* **Instructions to follow**: Go through the entries and copy every line that has the string "axes" in it.

* **The input**:
------------------------------------------------------------------------

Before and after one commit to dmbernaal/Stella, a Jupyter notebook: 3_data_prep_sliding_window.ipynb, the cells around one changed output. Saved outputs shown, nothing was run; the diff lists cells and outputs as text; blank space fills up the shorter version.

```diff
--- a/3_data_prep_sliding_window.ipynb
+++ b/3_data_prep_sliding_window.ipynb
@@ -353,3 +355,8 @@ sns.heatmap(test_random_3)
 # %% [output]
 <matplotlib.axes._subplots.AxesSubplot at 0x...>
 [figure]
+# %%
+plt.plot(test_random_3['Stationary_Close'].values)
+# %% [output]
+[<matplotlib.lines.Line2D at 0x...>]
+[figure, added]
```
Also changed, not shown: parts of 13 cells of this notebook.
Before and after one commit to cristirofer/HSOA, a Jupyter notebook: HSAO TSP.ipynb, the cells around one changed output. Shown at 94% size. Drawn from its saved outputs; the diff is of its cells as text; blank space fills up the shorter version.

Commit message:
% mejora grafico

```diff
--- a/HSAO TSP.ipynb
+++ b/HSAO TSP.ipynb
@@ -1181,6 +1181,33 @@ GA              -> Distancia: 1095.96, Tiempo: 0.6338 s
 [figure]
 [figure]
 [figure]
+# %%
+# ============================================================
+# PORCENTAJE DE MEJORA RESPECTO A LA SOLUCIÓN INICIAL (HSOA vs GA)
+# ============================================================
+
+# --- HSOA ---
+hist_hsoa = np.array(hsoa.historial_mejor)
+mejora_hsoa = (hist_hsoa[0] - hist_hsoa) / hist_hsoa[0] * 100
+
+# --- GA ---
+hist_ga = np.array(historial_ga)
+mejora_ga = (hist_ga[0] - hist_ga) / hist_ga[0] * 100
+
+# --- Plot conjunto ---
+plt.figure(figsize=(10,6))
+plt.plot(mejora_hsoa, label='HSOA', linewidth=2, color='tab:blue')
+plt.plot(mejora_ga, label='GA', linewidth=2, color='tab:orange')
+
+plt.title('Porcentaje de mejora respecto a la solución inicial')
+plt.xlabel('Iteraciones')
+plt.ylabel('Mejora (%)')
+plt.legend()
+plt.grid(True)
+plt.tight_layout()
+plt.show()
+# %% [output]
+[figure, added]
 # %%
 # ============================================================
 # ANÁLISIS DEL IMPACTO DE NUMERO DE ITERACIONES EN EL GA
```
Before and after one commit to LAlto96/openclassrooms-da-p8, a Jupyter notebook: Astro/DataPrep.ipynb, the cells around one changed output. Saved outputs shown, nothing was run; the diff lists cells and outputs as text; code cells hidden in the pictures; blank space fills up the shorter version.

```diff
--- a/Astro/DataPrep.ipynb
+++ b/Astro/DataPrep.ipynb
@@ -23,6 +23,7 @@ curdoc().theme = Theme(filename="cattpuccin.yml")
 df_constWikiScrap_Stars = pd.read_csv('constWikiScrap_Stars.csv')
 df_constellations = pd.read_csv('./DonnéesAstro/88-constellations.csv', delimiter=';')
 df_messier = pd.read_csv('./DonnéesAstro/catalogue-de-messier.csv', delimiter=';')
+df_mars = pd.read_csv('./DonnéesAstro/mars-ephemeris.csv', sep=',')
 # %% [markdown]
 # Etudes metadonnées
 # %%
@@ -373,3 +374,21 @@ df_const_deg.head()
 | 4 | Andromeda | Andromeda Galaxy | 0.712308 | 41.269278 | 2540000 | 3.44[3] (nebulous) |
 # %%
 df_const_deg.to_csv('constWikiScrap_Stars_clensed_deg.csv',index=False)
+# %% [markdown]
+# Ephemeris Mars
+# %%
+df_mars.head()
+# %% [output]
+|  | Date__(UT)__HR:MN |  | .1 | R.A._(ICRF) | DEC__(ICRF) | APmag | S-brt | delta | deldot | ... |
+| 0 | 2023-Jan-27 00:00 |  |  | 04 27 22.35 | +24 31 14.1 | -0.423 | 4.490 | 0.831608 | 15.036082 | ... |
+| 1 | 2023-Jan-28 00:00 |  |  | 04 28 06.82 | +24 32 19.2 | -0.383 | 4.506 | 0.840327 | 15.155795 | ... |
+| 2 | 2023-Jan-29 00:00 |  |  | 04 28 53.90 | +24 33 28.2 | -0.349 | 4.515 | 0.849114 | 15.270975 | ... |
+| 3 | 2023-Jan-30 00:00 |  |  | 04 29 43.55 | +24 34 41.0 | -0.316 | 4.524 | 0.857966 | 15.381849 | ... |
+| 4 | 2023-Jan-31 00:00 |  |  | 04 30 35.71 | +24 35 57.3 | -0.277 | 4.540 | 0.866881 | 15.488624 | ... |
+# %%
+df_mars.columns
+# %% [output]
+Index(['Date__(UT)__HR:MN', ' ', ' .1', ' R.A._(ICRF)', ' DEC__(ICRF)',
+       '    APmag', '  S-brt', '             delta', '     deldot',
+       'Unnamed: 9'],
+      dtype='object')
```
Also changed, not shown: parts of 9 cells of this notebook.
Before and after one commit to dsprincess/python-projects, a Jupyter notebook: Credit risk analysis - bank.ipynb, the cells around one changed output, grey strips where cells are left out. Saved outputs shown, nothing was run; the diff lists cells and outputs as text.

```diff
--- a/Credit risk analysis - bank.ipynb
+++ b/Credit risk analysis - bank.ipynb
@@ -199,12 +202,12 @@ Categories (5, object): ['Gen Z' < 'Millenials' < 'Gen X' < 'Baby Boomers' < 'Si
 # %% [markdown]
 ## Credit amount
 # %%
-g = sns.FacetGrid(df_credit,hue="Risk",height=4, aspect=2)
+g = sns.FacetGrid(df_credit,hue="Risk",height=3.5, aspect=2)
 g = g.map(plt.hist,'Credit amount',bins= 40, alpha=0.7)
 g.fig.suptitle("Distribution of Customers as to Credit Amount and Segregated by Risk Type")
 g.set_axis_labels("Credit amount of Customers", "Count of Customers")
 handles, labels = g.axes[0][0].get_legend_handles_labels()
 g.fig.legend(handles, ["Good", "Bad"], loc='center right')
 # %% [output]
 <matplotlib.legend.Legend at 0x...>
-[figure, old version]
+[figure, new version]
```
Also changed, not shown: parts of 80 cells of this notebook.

------------------------------------------------------------------------

* **Written response**:
 <matplotlib.axes._subplots.AxesSubplot at 0x...>
 handles, labels = g.axes[0][0].get_legend_handles_labels()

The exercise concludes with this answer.